### Problem to work on
Copy all lines in the material holding the string "index".

__________________________________________________

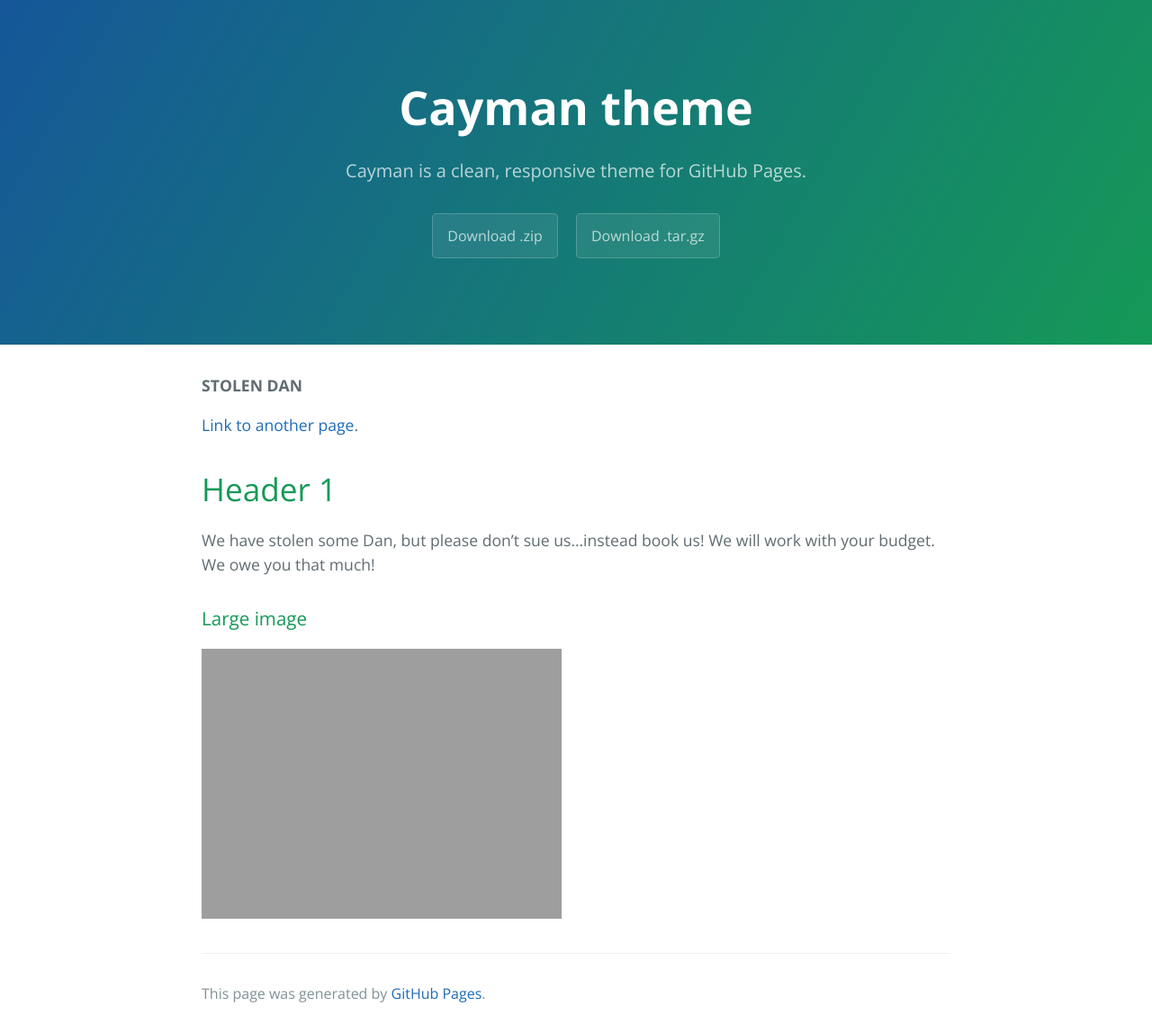
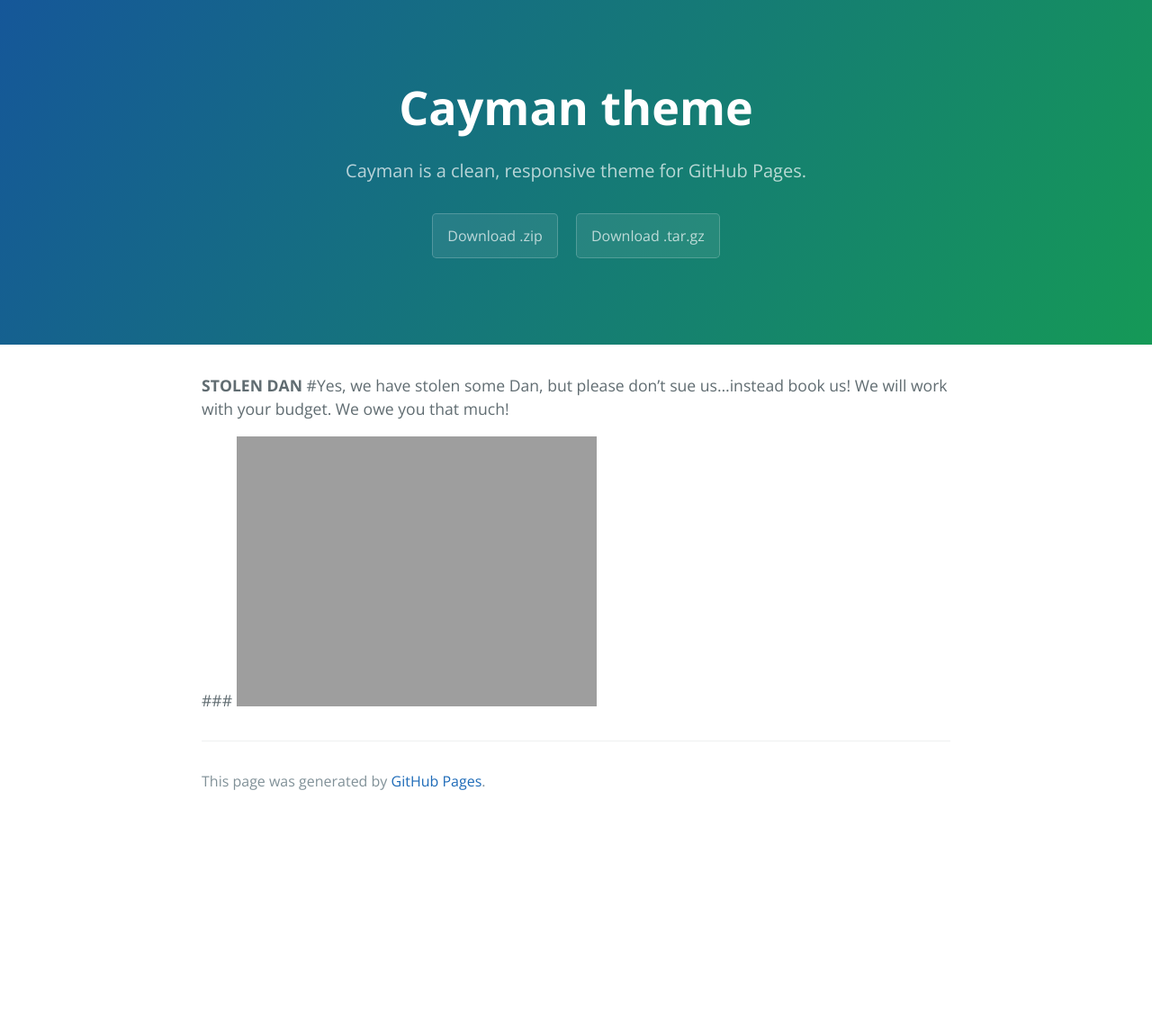
Before and after one commit to stolendan/stolendan.github.io, a Jekyll site: the page built from index.md, in a window 1280 px wide. Shown: the whole page at 90% size. Built offline with Jekyll 4.4.1, drawn with Linux system fonts in a browser that asks for light colours; after the commit the page ends 912 px from its top, so only the background shows below that.

Commit message:
Update index.md

```diff
--- a/index.md
+++ b/index.md
@@ -3,13 +3,7 @@ layout: default
 ---
 
 **STOLEN DAN**
+#Yes, we have stolen some Dan, but please don't sue us...instead book us!  We will work with your budget.  We owe you that much!
 
-[Link to another page](./another-page.html).
-
-# Header 1
-
-We have stolen some Dan, but please don't sue us...instead book us!  We will work with your budget.  We owe you that much!
-
-### Large image
-
+###
 ![Branching](https://stolendan.github.io/assets/logoBig.png)
```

__________________________________________________

### Result below
Before and after one commit to stolendan/stolendan.github.io, a Jekyll site: the page built from index.md, in a window 1280 px wide. Shown: the whole page at 90% size. Built offline with Jekyll 4.4.1, drawn with Linux system fonts in a browser that asks for light colours; after the commit the page ends 912 px from its top, so only the background shows below that.
Update index.md
--- a/index.md
+++ b/index.md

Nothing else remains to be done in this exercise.